> TASK STATEMENT:
Say how many lines in the entries below have the word "localeCompare" in them, giving only the number.

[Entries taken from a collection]

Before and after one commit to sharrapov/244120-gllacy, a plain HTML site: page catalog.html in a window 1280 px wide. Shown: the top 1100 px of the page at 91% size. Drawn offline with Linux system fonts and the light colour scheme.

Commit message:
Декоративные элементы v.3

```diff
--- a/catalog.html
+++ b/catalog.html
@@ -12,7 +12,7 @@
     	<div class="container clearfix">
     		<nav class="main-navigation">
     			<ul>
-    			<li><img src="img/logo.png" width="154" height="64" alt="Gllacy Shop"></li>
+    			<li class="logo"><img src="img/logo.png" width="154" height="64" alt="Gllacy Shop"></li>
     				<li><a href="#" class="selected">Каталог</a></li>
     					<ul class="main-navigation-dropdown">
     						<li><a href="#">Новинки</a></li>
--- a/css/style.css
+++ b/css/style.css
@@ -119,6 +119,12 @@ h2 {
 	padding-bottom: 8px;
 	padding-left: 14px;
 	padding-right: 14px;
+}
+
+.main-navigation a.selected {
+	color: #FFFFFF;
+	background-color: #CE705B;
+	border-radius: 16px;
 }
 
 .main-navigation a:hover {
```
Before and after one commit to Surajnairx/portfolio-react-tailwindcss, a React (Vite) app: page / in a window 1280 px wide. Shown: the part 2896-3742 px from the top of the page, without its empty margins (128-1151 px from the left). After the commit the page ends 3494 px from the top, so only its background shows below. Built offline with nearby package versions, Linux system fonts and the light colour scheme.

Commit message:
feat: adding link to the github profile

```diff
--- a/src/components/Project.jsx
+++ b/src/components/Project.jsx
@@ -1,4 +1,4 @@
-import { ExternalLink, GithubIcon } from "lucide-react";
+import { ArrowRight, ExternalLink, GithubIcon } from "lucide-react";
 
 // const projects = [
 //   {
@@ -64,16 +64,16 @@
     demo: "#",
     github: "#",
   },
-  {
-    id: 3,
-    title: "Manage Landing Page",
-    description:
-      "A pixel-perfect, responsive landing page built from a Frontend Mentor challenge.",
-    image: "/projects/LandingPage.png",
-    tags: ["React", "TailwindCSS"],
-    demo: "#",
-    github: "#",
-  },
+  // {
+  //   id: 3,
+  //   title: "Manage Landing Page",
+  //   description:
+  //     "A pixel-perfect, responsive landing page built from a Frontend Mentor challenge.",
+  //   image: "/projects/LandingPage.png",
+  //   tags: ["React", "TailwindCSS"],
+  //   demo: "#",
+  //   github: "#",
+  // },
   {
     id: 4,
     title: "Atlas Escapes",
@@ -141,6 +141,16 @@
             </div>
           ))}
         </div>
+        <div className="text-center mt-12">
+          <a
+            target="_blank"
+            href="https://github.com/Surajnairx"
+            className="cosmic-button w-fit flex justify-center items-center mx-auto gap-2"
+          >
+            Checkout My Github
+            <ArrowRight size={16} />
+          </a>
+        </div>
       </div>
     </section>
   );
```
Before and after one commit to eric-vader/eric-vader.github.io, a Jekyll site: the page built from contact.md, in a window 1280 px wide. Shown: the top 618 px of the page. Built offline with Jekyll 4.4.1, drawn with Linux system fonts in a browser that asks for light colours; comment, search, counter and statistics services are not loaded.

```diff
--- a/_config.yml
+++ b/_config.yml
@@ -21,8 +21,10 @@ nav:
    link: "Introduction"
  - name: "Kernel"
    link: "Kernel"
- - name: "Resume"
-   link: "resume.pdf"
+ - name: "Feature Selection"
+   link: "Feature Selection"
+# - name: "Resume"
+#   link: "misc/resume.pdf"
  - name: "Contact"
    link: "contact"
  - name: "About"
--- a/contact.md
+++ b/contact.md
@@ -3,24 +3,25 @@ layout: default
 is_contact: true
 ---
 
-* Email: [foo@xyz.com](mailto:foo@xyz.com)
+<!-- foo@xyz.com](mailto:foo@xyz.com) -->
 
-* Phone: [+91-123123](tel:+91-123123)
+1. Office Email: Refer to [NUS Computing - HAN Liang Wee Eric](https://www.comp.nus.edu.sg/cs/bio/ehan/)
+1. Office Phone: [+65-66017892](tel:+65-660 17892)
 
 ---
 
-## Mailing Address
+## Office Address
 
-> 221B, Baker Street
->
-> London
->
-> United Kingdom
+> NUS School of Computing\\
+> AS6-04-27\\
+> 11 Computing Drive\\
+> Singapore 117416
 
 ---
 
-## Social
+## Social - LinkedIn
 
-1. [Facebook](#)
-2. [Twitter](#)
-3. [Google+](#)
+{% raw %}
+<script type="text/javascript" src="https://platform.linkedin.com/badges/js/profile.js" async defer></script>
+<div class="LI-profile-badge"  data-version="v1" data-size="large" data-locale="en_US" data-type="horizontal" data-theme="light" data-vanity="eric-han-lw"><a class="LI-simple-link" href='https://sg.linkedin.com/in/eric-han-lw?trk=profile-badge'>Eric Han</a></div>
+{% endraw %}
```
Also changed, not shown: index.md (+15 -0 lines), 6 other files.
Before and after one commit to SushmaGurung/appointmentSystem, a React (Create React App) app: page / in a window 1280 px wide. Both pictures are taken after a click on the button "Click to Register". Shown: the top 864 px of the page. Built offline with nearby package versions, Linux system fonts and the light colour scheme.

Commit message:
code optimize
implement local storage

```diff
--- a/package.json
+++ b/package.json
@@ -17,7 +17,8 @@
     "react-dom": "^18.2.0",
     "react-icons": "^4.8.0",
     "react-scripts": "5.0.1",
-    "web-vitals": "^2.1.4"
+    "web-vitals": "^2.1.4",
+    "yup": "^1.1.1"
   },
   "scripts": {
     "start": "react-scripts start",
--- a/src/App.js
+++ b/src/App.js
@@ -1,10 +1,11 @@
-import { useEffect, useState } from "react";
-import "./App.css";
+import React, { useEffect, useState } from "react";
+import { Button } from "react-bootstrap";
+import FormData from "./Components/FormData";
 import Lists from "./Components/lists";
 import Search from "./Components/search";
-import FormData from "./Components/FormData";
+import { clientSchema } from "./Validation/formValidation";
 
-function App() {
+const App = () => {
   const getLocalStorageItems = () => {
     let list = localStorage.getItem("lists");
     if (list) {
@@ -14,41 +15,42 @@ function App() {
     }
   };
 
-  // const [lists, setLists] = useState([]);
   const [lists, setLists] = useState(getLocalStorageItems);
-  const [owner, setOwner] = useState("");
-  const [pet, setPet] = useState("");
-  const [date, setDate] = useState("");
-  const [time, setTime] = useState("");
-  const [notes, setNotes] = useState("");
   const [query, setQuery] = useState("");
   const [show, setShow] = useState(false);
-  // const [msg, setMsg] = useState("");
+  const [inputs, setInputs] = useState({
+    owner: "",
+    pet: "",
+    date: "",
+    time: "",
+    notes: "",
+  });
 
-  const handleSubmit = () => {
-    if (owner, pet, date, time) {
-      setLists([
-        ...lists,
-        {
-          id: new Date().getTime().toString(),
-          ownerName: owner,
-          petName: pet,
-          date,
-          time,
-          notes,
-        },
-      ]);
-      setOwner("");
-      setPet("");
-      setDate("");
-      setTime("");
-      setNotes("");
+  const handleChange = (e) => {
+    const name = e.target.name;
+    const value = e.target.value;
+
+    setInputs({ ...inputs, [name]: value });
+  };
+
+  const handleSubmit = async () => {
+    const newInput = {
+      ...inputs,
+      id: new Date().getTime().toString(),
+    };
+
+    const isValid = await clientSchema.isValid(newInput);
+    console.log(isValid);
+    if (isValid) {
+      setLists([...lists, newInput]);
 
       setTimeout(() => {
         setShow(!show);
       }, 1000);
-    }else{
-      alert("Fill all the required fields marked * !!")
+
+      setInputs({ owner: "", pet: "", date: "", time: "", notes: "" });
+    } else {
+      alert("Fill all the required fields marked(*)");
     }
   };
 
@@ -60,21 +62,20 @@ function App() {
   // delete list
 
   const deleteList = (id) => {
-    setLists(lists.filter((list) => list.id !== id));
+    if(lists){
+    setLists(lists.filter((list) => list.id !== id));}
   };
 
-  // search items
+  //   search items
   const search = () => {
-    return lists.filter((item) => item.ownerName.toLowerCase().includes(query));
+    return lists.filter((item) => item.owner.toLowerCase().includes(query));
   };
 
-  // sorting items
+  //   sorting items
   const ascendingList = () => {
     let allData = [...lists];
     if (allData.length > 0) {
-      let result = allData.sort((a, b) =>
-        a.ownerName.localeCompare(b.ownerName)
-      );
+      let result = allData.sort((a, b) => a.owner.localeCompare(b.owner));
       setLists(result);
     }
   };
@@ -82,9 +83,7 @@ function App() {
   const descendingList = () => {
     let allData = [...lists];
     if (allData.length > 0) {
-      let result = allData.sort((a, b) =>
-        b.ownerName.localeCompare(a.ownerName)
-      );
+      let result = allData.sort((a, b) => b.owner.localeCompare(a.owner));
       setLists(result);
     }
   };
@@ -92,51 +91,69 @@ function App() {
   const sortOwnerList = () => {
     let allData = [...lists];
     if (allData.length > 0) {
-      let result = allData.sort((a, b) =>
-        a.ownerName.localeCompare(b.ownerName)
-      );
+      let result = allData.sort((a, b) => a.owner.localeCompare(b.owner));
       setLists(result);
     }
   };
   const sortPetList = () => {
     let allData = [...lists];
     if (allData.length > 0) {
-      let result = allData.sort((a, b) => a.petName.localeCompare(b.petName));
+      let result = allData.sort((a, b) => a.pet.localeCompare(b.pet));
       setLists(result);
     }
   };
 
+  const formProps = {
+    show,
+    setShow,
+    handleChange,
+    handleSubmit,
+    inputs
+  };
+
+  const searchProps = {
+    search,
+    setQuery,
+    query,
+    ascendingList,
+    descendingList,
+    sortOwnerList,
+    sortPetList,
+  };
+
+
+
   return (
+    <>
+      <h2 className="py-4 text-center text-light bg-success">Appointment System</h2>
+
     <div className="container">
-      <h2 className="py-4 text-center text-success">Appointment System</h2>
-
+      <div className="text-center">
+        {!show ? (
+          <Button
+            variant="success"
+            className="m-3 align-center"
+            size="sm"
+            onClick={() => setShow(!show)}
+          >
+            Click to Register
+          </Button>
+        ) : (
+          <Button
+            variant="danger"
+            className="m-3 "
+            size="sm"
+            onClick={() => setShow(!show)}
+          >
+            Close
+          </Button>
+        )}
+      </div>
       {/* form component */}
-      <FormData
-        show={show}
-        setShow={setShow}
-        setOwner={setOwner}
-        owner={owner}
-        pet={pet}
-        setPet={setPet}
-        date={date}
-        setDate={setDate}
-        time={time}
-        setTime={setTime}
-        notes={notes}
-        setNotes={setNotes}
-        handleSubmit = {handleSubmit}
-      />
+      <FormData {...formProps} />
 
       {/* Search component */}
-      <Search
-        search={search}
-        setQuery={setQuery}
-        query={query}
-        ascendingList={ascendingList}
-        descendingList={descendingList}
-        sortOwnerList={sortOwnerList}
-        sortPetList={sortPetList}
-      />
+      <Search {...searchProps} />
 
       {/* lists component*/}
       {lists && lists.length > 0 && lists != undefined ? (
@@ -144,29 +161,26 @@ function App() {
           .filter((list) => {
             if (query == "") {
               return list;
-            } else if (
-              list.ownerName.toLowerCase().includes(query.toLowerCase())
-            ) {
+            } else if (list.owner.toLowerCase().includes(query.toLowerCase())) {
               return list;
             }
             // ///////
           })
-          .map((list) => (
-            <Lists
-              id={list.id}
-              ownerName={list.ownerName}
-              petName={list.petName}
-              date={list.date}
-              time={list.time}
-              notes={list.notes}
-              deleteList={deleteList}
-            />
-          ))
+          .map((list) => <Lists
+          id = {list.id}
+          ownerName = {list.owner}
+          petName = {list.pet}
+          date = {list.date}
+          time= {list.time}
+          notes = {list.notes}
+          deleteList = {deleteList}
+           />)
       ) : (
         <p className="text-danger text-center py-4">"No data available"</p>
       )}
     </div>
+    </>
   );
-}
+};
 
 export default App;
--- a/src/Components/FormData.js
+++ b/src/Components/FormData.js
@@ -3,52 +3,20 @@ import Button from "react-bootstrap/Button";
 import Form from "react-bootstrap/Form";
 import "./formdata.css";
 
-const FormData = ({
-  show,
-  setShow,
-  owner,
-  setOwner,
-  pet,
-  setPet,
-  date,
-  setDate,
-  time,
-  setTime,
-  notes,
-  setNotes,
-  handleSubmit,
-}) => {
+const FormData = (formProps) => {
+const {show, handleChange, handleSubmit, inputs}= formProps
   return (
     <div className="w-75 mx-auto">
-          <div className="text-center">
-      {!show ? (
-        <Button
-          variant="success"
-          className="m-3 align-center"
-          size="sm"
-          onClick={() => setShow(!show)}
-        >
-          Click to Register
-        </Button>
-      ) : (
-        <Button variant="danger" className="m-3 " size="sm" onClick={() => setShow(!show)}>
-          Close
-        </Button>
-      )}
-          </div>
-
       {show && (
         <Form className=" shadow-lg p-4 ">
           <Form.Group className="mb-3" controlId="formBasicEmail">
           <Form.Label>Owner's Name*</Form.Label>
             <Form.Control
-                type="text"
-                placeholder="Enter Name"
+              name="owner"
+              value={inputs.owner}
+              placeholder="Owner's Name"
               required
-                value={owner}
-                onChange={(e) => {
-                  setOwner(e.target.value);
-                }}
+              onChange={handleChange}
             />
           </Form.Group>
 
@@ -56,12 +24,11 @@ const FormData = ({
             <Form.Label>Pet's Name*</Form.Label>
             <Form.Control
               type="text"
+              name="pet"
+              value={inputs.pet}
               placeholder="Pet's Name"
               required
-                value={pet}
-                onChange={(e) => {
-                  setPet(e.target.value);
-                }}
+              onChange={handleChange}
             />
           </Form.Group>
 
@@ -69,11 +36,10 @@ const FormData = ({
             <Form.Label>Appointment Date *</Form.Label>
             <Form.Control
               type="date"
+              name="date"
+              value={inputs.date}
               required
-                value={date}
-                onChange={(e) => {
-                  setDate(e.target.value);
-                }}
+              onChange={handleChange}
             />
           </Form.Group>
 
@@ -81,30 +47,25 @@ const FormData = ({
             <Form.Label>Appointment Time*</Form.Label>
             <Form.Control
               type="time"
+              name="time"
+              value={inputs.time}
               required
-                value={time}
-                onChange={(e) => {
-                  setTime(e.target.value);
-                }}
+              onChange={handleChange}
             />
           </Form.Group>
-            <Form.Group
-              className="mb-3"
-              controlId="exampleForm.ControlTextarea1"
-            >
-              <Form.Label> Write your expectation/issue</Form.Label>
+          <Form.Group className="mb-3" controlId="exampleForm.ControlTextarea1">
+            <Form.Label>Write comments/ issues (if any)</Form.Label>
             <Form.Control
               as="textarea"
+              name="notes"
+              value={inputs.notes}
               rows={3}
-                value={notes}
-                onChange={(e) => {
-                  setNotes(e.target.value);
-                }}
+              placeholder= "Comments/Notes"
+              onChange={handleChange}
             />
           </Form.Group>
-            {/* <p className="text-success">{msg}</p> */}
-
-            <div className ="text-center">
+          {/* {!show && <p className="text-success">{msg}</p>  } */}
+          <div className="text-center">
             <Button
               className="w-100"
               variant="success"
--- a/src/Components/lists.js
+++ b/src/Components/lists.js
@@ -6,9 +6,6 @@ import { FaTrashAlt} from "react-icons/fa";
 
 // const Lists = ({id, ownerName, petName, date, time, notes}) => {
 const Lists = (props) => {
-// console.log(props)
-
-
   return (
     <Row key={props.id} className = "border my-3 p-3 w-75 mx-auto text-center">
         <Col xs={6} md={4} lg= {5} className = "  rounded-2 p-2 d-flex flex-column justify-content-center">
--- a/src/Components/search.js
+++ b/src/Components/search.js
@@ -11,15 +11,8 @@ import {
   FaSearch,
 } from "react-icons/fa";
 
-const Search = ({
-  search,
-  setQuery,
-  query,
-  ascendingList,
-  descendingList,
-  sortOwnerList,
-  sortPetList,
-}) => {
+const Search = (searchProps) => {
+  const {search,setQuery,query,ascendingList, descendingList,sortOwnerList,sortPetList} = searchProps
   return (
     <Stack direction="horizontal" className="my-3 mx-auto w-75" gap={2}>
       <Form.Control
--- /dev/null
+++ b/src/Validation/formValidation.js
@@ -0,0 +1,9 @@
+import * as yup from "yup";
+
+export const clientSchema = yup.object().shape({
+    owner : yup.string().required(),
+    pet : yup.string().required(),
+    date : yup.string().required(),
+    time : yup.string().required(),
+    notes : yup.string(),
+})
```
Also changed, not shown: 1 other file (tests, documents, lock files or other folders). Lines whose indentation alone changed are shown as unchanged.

> RESULT OF THE EXERCISE:
8